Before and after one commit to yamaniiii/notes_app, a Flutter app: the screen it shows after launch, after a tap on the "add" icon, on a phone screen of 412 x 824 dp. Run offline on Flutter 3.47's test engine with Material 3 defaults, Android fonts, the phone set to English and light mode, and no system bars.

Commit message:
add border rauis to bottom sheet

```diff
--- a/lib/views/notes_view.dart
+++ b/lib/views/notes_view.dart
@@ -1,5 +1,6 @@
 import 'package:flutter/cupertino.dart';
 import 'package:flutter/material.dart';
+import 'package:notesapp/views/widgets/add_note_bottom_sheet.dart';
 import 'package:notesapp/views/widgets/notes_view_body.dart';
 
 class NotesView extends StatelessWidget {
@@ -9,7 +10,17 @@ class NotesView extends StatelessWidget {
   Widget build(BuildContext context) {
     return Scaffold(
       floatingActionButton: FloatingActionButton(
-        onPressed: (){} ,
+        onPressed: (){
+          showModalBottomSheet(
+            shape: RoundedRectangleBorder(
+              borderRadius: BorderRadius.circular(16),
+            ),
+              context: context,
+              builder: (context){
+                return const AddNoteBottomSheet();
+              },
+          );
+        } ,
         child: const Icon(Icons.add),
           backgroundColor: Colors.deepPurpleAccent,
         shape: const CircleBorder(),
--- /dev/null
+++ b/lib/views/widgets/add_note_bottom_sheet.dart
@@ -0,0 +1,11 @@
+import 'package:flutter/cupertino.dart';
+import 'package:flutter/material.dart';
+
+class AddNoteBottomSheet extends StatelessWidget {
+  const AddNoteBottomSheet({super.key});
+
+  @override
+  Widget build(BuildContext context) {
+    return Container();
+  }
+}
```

-- -- --

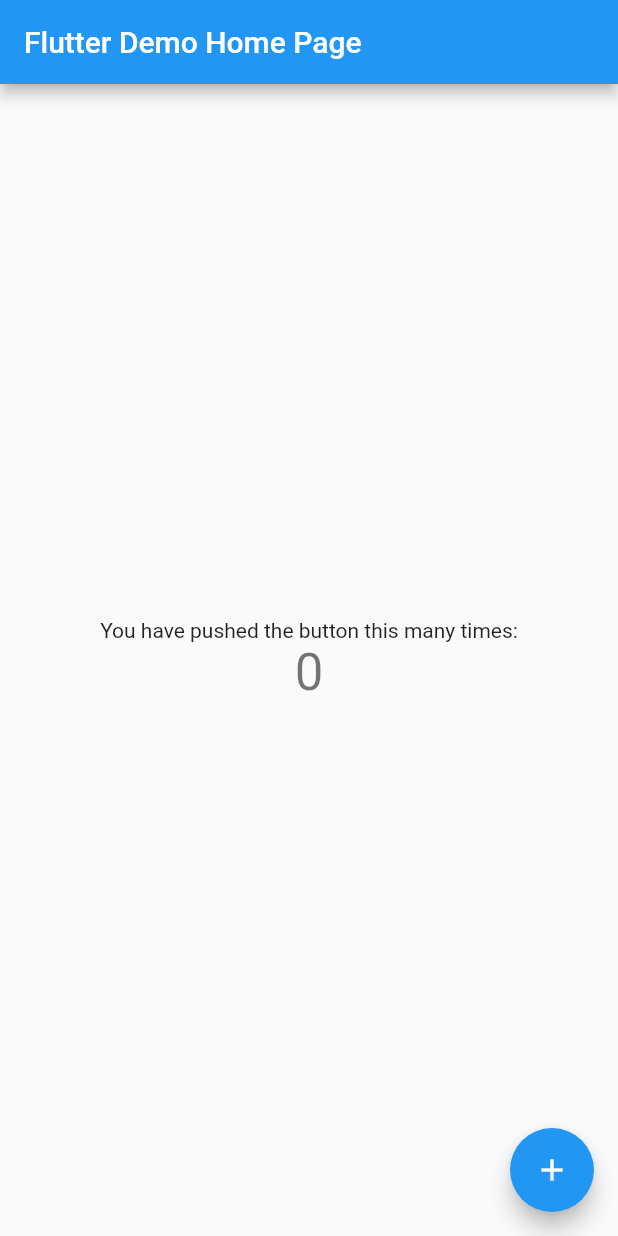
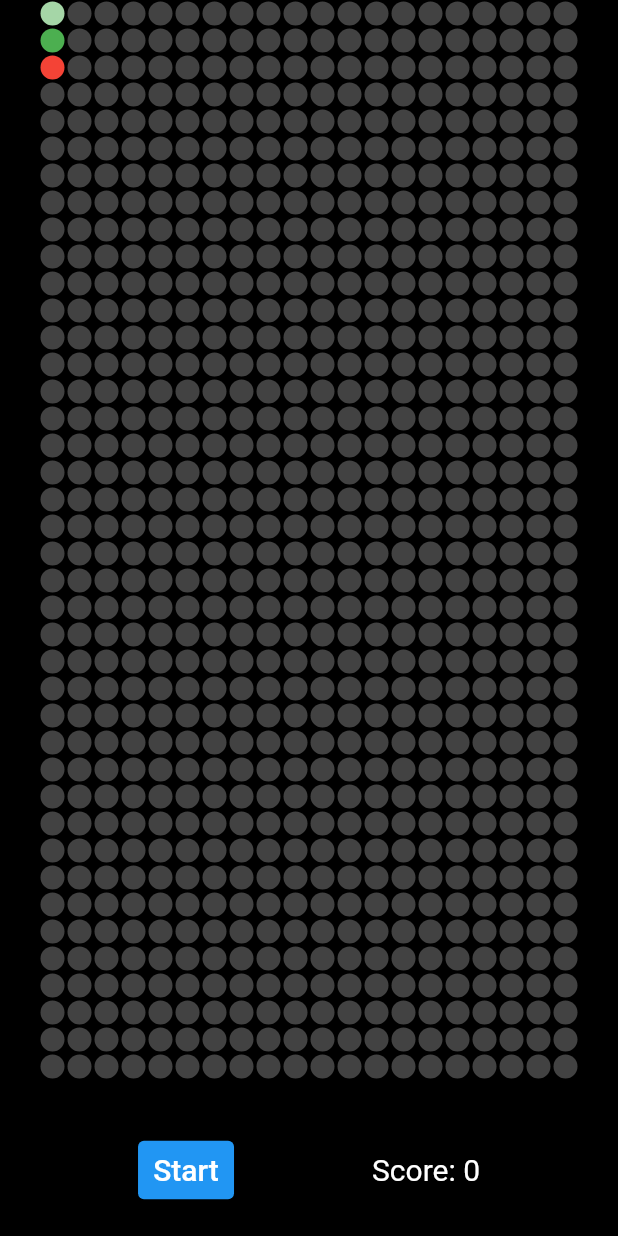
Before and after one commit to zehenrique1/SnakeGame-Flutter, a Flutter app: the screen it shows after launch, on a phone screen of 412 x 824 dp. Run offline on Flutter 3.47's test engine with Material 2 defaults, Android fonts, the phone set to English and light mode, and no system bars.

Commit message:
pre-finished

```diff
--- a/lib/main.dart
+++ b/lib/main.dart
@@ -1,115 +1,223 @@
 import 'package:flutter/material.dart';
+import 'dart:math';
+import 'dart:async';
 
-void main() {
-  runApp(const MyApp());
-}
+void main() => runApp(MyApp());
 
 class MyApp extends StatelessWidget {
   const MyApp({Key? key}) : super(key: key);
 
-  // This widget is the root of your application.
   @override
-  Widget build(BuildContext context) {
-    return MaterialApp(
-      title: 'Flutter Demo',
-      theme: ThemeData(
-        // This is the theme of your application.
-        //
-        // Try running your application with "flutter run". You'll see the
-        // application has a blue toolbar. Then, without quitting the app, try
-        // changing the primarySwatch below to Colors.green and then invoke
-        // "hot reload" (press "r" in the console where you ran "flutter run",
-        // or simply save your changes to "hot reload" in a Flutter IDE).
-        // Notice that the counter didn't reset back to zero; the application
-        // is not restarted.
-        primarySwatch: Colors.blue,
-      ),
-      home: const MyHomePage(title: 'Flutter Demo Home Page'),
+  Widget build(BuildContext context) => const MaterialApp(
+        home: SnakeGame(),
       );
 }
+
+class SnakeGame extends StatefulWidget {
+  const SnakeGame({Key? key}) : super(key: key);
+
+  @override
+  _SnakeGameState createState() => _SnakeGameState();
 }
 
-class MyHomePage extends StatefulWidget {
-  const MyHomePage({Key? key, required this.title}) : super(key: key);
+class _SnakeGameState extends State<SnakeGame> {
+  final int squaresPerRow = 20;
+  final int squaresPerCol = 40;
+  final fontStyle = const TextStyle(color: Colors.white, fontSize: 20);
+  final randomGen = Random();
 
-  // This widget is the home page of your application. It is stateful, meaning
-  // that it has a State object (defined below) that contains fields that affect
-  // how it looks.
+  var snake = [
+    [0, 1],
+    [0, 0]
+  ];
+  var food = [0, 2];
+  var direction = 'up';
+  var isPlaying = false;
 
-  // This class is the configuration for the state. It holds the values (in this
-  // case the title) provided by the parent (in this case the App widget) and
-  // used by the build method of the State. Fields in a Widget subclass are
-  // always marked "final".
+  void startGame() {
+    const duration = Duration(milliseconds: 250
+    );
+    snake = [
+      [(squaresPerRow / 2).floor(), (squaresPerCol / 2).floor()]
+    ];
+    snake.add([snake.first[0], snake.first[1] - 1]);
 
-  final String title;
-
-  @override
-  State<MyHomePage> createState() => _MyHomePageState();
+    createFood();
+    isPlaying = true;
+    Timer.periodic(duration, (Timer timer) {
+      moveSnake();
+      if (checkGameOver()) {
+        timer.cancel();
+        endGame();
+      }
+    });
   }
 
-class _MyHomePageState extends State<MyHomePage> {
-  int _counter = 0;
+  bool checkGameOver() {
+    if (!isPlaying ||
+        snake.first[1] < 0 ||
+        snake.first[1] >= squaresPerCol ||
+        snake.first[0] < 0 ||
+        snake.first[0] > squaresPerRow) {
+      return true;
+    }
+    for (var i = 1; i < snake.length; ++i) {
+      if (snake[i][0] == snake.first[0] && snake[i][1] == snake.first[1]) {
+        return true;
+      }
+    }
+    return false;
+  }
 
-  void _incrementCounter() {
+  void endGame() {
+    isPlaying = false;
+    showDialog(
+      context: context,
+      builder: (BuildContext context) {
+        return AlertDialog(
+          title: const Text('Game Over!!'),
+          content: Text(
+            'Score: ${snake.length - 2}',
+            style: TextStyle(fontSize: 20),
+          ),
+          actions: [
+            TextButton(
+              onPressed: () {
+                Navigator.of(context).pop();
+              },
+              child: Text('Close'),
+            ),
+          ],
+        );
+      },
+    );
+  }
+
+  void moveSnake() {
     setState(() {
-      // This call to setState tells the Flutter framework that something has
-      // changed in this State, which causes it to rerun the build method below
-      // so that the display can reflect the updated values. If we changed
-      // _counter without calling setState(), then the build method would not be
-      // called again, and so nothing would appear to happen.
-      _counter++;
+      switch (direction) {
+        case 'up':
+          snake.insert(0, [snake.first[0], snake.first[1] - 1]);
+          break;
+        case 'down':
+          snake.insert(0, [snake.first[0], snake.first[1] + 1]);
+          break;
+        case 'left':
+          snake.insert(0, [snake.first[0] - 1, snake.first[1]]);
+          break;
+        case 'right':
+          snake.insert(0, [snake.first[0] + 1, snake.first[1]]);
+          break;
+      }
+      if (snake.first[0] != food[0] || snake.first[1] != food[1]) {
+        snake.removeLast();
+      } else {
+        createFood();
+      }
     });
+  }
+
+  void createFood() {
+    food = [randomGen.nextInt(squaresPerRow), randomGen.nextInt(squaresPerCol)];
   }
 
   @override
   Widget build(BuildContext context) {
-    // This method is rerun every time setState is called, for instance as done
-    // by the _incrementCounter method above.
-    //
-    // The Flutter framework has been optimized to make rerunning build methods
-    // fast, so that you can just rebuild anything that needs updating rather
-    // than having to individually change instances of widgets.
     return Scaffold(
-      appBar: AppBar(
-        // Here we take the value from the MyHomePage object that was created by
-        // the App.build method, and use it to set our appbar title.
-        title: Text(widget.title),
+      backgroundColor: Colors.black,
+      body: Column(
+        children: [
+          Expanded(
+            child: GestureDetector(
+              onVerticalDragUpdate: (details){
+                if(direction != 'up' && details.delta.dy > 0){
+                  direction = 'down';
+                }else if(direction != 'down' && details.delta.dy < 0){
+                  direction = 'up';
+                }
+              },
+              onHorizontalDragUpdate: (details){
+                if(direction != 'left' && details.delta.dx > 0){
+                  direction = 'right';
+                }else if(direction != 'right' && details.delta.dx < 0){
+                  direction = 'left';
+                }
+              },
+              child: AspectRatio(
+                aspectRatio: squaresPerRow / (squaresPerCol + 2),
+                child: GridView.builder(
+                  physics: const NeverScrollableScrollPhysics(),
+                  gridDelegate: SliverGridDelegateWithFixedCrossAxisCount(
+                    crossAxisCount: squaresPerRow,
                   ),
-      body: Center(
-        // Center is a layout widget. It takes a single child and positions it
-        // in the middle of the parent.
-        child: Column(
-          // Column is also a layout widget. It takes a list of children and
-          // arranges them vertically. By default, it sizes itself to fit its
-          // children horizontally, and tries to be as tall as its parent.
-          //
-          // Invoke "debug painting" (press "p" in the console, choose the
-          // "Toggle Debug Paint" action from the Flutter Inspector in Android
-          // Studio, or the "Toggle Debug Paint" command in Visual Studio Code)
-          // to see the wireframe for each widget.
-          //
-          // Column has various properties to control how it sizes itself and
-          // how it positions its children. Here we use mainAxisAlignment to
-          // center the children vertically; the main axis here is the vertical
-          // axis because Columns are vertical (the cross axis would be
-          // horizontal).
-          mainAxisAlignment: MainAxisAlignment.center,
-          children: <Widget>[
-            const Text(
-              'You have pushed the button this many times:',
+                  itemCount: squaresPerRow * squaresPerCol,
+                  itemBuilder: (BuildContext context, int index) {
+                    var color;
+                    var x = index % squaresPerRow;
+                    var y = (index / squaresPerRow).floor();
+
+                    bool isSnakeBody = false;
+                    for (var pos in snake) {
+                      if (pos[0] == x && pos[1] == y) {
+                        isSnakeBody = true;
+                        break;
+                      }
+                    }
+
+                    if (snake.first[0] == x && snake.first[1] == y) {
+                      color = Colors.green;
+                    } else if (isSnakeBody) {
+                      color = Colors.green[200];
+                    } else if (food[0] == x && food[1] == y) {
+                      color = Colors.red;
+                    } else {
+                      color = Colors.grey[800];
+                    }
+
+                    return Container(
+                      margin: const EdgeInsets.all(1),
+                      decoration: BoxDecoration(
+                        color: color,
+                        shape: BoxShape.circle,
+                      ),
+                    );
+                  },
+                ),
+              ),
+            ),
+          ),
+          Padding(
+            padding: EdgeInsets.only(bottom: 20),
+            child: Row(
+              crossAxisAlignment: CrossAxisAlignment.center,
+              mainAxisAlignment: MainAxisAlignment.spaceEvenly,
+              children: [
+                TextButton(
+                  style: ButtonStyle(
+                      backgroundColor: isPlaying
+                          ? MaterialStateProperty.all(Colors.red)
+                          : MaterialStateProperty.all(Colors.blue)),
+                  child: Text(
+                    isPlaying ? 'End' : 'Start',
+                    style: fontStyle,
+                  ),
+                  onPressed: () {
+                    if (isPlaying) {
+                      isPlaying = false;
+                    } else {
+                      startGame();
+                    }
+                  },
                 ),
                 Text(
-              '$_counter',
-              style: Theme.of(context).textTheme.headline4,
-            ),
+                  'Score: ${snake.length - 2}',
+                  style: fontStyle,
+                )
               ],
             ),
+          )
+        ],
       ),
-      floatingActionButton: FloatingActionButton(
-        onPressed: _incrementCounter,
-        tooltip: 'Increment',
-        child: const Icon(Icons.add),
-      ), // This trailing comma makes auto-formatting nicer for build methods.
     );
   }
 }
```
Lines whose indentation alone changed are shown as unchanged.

-- -- --

Set aside each line above that includes the string "context" and report it.

   Widget build(BuildContext context) {
+              context: context,
+              builder: (context){
+  Widget build(BuildContext context) {
-  Widget build(BuildContext context) {
+  Widget build(BuildContext context) => const MaterialApp(
+      context: context,
+      builder: (BuildContext context) {
+                Navigator.of(context).pop();
   Widget build(BuildContext context) {
+                  itemBuilder: (BuildContext context, int index) {
-              style: Theme.of(context).textTheme.headline4,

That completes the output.